Do Nano-Boosters and Nano-Labels penetrate though the cell membranes of live cells?

No. Nano-Boosters and Nano-Labels are small proteins and therefore don’t penetrate through non-permeabilized cell membranes. If you need to deliver Nano-Booster and Nano-Labels into live cells, you may want to apply protein transduction methods (e.g. electroporation) or reagents, however from our experience, the most efficient way is to microinject the Nano-Boosters and Nano-Labels.

Is it possible to conjugate Nano-Boosters and Nano-Labels to other fluorophores?

Yes. You can label the ChromoTek GFP-Binding Protein (GFP VHH, product code: gt-250), RFP-Binding Protein (RFP VHH, product code: rt-250) and Spot-Binding Protein (Spot VHH, product code: etx-250) with NHS-activated fluorescent dyes following the instructions of the dye manufacturer.
Note: Spot VHH contains a sortase-tag at its C terminus (sortase recognition motif LPETG) which can be used for conjugation.

Can I do IF in yeast with Nano-Boosters?

Yes, immunostaining of yeast with Nano-Boosters is in fact simpler than with traditional (IgG) antibodies, because Nano-Boosters can penetrate the yeast cell wall due to their small size. For an optimized protocol for yeast staining with Nano-Boosters (here a GFP nanobody) see Kaplan & Ewers, Nat Protoc. 2015.

Does the RFP-Booster recognize tdTomato?

No.

FAQ on Chromobodies

Are Chromobodies constitutively expressed?

Yes, Chromobody expression is regulated by immediate early promotor CMV. This promotor allows constitutive Chromobody expression.

Do Chromobodies only work in live cells?
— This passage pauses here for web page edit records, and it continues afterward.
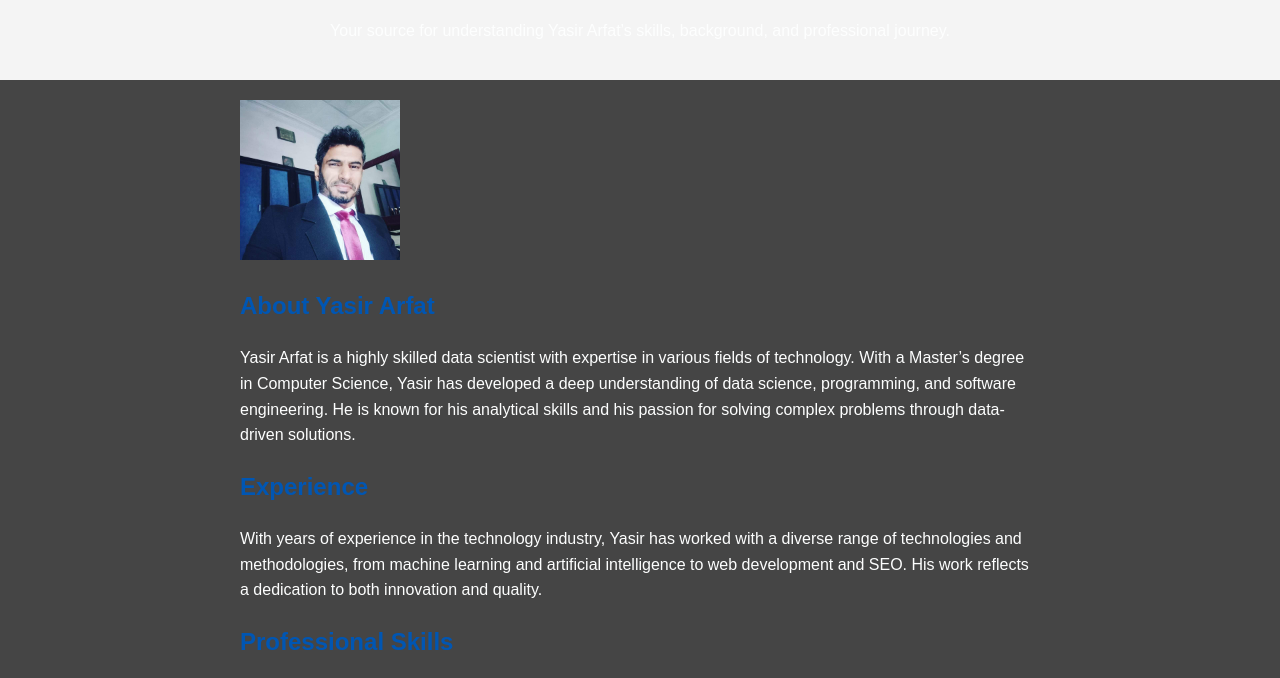
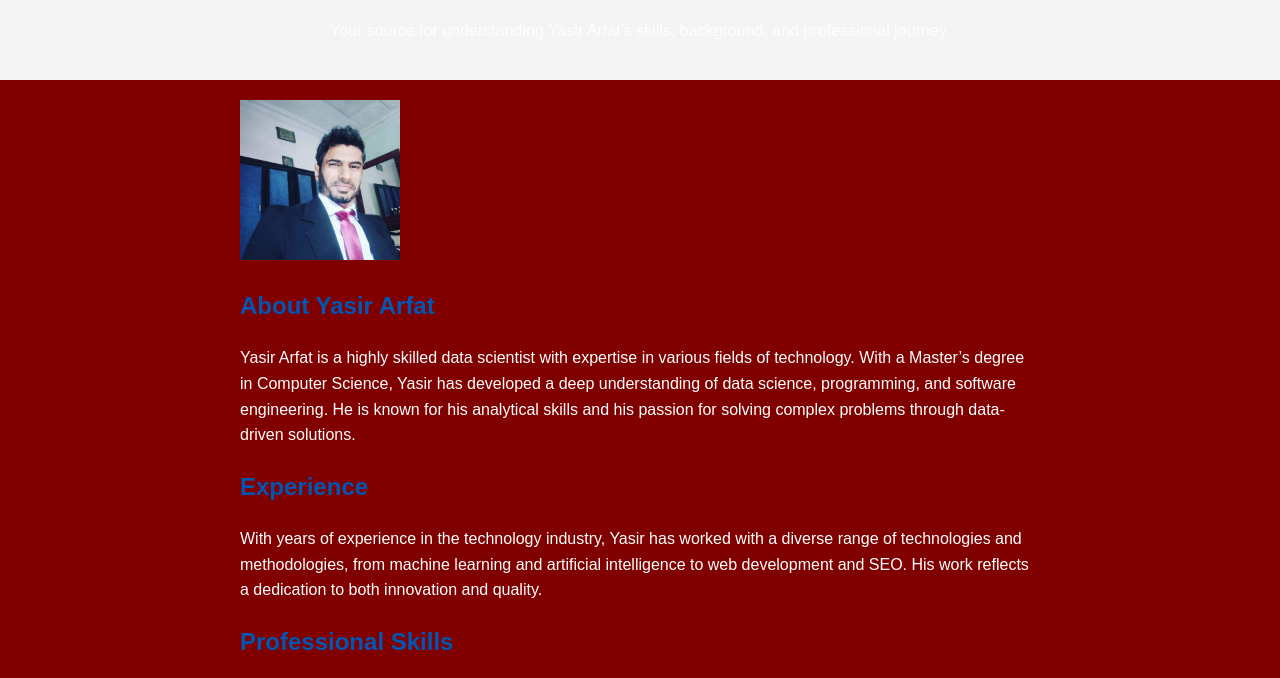
Before and after one commit to yasir-arfat/web, a plain HTML site: page index.html in a window 1280 px wide. Shown: the part 96-774 px from the top of the page. Drawn offline with Linux system fonts and the light colour scheme.

Commit message:
Update index.html

```diff
--- a/index.html
+++ b/index.html
@@ -12,7 +12,7 @@
         body {
             font-family: Arial, sans-serif;
             color: #fdfefe;
-            background-color: #454545;
+            background-color: #800000;
             margin: 0;
             padding: 0;
             line-height: 1.6;
```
Yes, the Chromobody plasmid is only expressed in live cells. Cells should be transfected with the Chromobody plasmid at least overnight to observe the Chromobody location signal. Alternatively, cells can be fixed prior to imaging.
Note: We don't recommend fixation of cells for the Histone-Chromobody.
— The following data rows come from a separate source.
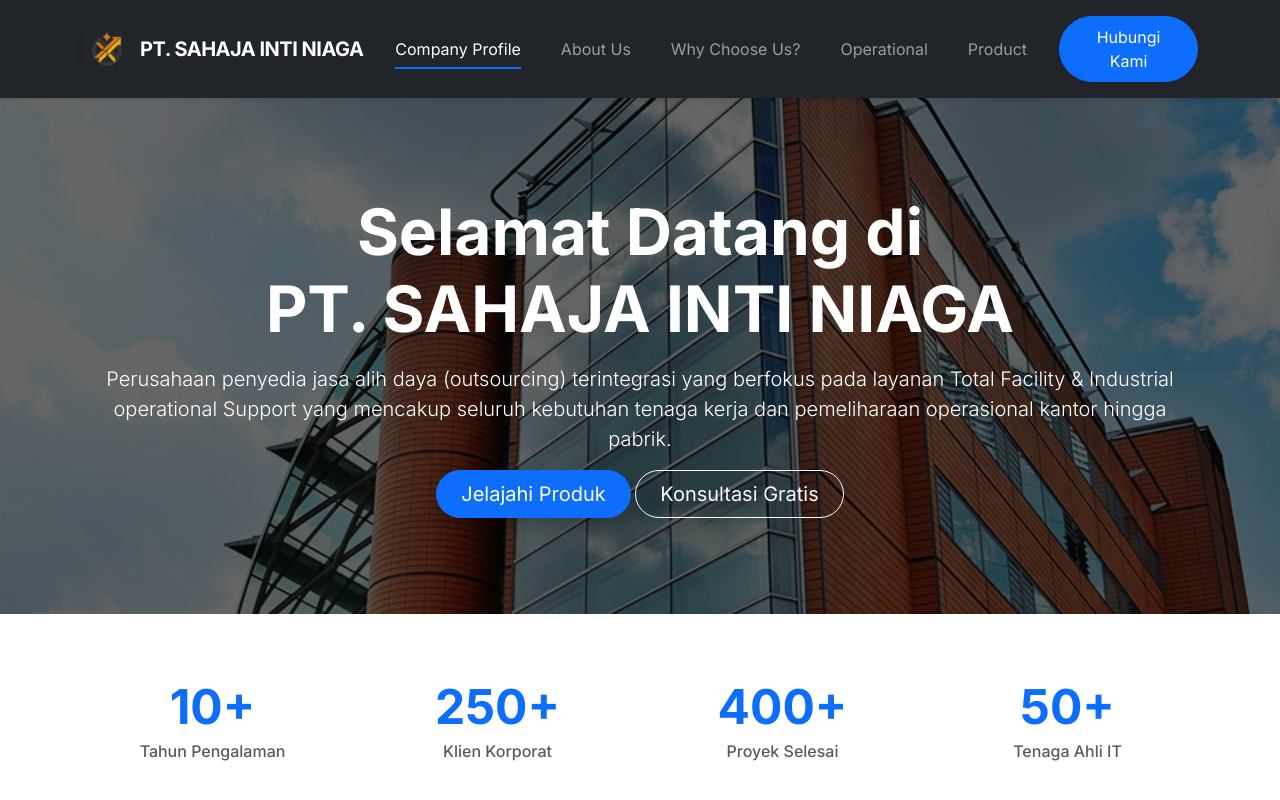
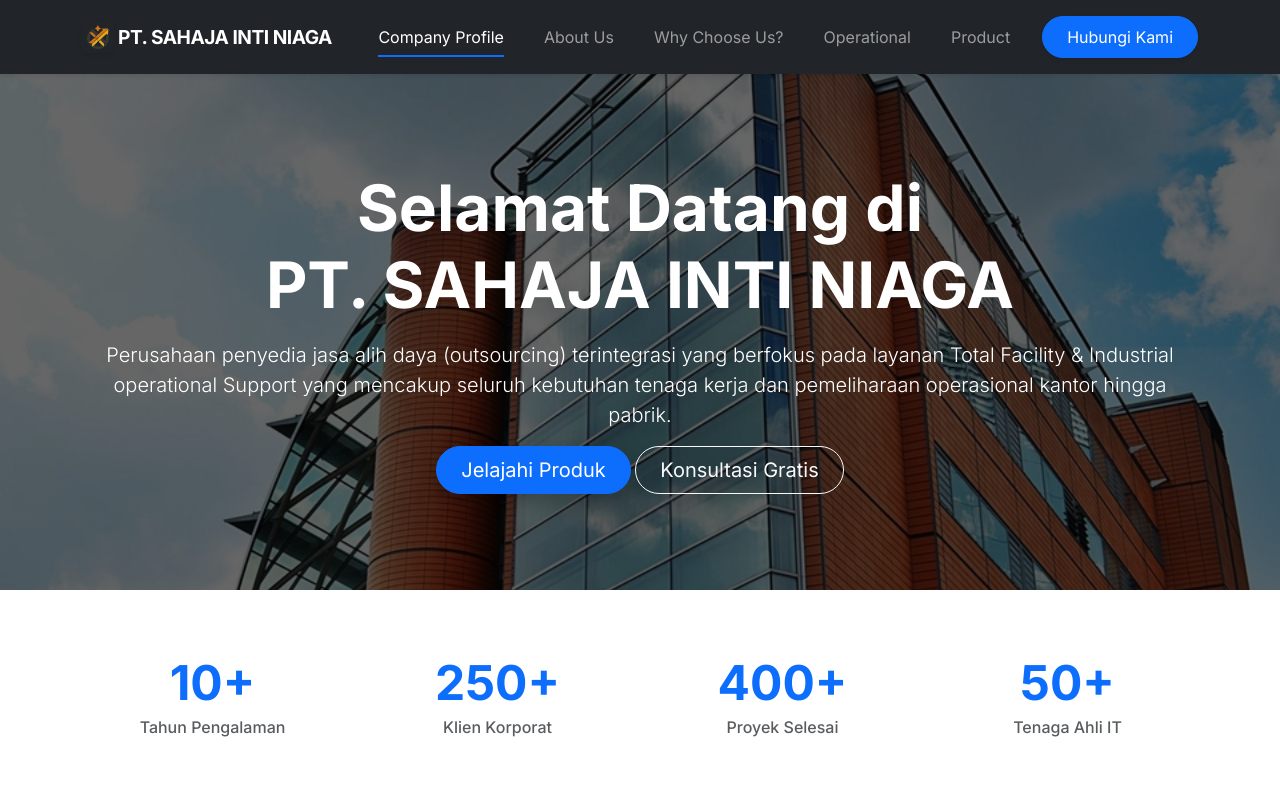
Before and after one commit to sahaja-corp/sahaja-corp.github.io, a plain HTML site: page index.html in a window 1280 px wide. Shown: the top 800 px of the page. Drawn offline with nearby package versions, Linux system fonts and the light colour scheme.

Commit message:
revisi navbar
revisi navbar biar ga kebawah garis tiga nya

```diff
--- a/index.html
+++ b/index.html
@@ -37,12 +37,14 @@
     </div>
 
     <nav class="navbar navbar-expand-lg navbar-dark bg-dark sticky-top shadow-sm py-3">
-        <div class="container">
-            <a class="navbar-brand d-flex align-items-center" href="#" onclick="switchView('profile')">
-                <div class="rounded-3 p-2 me-2 d-flex align-items-center justify-content-center shadow-sm" style="width: 50px; height: 50px;">
-                    <img src="img/logo-pavicon-removebg-preview.png" alt="Logo PT. Sahaja Inti Niaga" class="img-fluid" style="object-fit: contain; width: 100%; height: 100%;">
+        <div class="container d-flex align-items-center justify-content-between">
+            <!-- Brand / Logo & Nama Perusahaan (Dibuat flex-nowrap agar sejajar) -->
+            <a class="navbar-brand d-flex align-items-center me-0 flex-nowrap" href="#" onclick="switchView('profile')"     style="max-width: 80%;">
+                <div class="rounded-2 p-1 me-1 d-flex align-items-center justify-content-center shadow-sm flex-shrink-0"    style="width: 32px; height: 32px;">
+                    <img src="img/logo-pavicon-removebg-preview.png" alt="Logo PT. Sahaja Inti Niaga" class="img-fluid"     style="object-fit: contain; width: 100%; height: 100%;">
                 </div>
-                <span>PT. SAHAJA INTI NIAGA</span>
+                <!-- Ukuran teks dikecilkans sedikit di mobile (1.2rem) agar aman di layar 360px -->
+                <span class="fw-bold text-truncate" style="font-size: 1.2rem !important;">PT. SAHAJA INTI NIAGA</span>
             </a>
             <button class="navbar-toggler border-0 shadow-none" type="button" data-bs-toggle="collapse" data-bs-target="#navbarNav" aria-controls="navbarNav" aria-expanded="false" aria-label="Toggle navigation">
                 <span class="navbar-toggler-icon"></span>
```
When should I image my cells after transfection with the Chromobody plasmid?

The Chromobody signal is maintained up to 3 days in the cell. However, this also depends strongly on the cell type.
We recommend to image the cells 16-24 hours after transfection.

Do the Chromobodies diffuse through the cell membrane into growth medium?
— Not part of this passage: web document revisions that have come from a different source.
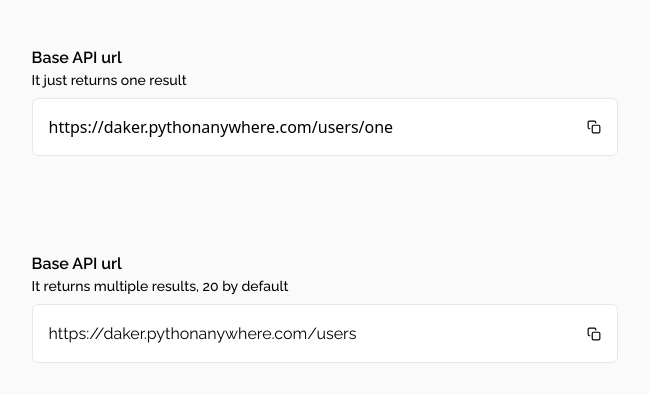
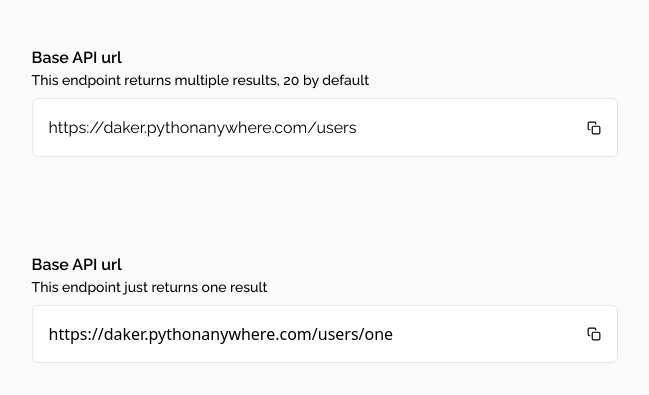
Before and after one commit to albedim/daker-web, a React (Create React App) app: page / in a window 1280 px wide. Shown: the part 238-633 px from the top of the page, without its empty margins (315-964 px from the left). Built offline with nearby package versions, Linux system fonts and the light colour scheme; no server answers.

Commit message:
[improvement] - fix

```diff
--- a/src/components/Explainer/index.tsx
+++ b/src/components/Explainer/index.tsx
@@ -45,7 +45,7 @@ const Explainer: React.FC<ExplainerProps> = ( props ) => {
 						{copied ? (
 							<MdDone size={14}/>
 						):(
-							<button onClick={handleCopy}>
+							<button className="transition-all  hover:text-[orange]" onClick={handleCopy}>
 								<FiCopy size={14}/>
 							</button>
 						)}
--- a/src/pages/homepage/index.tsx
+++ b/src/pages/homepage/index.tsx
@@ -54,8 +54,13 @@ const HomePage = () => {
     const newOptions: any = { ...options }
     newOptions[e.target.name] = e.target.value
     setOptions(newOptions)
-    setFinalUrl(BASE_URL + "?" + e.target.name + "=" + e.target.value)
-    assignData(BASE_URL + "?" + e.target.name + "=" + e.target.value)
+    if (e.target.value == "") {
+      setFinalUrl(BASE_URL)
+      assignData(BASE_URL)
+    } else {
+      setFinalUrl(BASE_URL + "?" + e.target.name + "=" + e.target.value)
+      assignData(BASE_URL + "?" + e.target.name + "=" + e.target.value)
+    }
   }
 
   return (
@@ -92,16 +97,16 @@ const HomePage = () => {
             </div>
             <div className="h-16"></div>
             <Explainer
-              description="It just returns one result"
+              description="This endpoint returns multiple results, 20 by default"
               showDescription
-              value={ <a href={BASE_URL} className="ont-[Raleway]">{BASE_URL}</a> }
+              value={ <a target="__blank" href={BASE_URL.replace("/one", "")} className="font-[Raleway]">{BASE_URL.replace("/one", "")}</a> }
               title="Base API url"
             />
             <div className="h-24" ></div>
             <Explainer
-              description="It returns multiple results, 20 by default"
+              description="This endpoint just returns one result"
               showDescription
-              value={ <a href={BASE_URL.replace("/one", "")} className="font-[Raleway]">{BASE_URL.replace("/one", "")}</a> }
+              value={ <a target="__blank" href={BASE_URL} className="ont-[Raleway]">{BASE_URL}</a> }
               title="Base API url"
             />
             <div className="h-24" ></div>
@@ -124,7 +129,7 @@ const HomePage = () => {
                     ))}
                   </Select>
                 }
-                value={ <a href={finalUrl} className="font-[Raleway]">{finalUrl}</a> }
+                value={ <a target="__blank" href={finalUrl} className="font-[Raleway]">{finalUrl}</a> }
                 title="Nationality filter"
               />
               <div className="h-8"></div>
@@ -162,7 +167,7 @@ const HomePage = () => {
                     ))}
                   </Select>
                 }
-                value={ <a href={finalUrl} className="font-[Raleway]">{finalUrl}</a> }
+                value={ <a target="__blank" href={finalUrl} className="font-[Raleway]">{finalUrl}</a> }
                 title="Age filter"
               />
               <div className="h-8"></div>
@@ -214,7 +219,7 @@ const HomePage = () => {
                     </Select>
                   </div>
                 }
-                value={ <a href={finalUrl} className="font-[Raleway]">{finalUrl}</a> }
+                value={ <a target="__blank" href={finalUrl} className="font-[Raleway]">{finalUrl}</a> }
                 title="Age filter"
               />
               <div className="h-8"></div>
@@ -253,7 +258,7 @@ const HomePage = () => {
                     <option value="female">Female</option>
                   </Select>
                 }
-                value={ <a href={finalUrl} className="font-[Raleway]">{finalUrl}</a> }
+                value={ <a target="__blank" href={finalUrl} className="font-[Raleway]">{finalUrl}</a> }
                 title="Sex filter"
               />
               <div className="h-8"></div>
@@ -275,7 +280,7 @@ const HomePage = () => {
             <Explainer
               showDescription
               description="N is the number of results you are going to see, it is set to 20 by default<br/>and its max value is 50"
-              value={ <a href={BASE_URL.replace("/one", "?n=45")} className="font-[Raleway]">{BASE_URL.replace("/one", "?n=45")}</a> }
+              value={ <a target="__blank" href={BASE_URL.replace("/one", "?n=45")} className="font-[Raleway]">{BASE_URL.replace("/one", "?n=45")}</a> }
               title={"Limit the results"}
             />
           </div>
```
No, Chromobodies are small proteins being expressed in the cytosol. They are not secreted into the medium and remain in the cell as long as the cell maintains its plasma membrane integrity.

Are Chromobodies fluorogenic or do they only emit fluorescence when bound to a target?

Chromobodies are chimeric proteins consisting of a VHH fused to a fluorescent protein. They maintain their fluorescence regardless of whether they are bound to a target or not.

Can I amplify the Chromobody plasmid in bacteria?

Yes, the Chromobody plasmids can be propagated in E.coli by standard techniques.

FAQ on Accessories

Can I recover the beads from the spin column?

Yes, you can transfer the beads from the spin columns. Add 500 µL buffer to the spin column, pipette up and down and transfer the buffer-bead suspension to a fresh tube. Sediment the beads for 2 min at 2.500x g and room temperature and remove the buffer.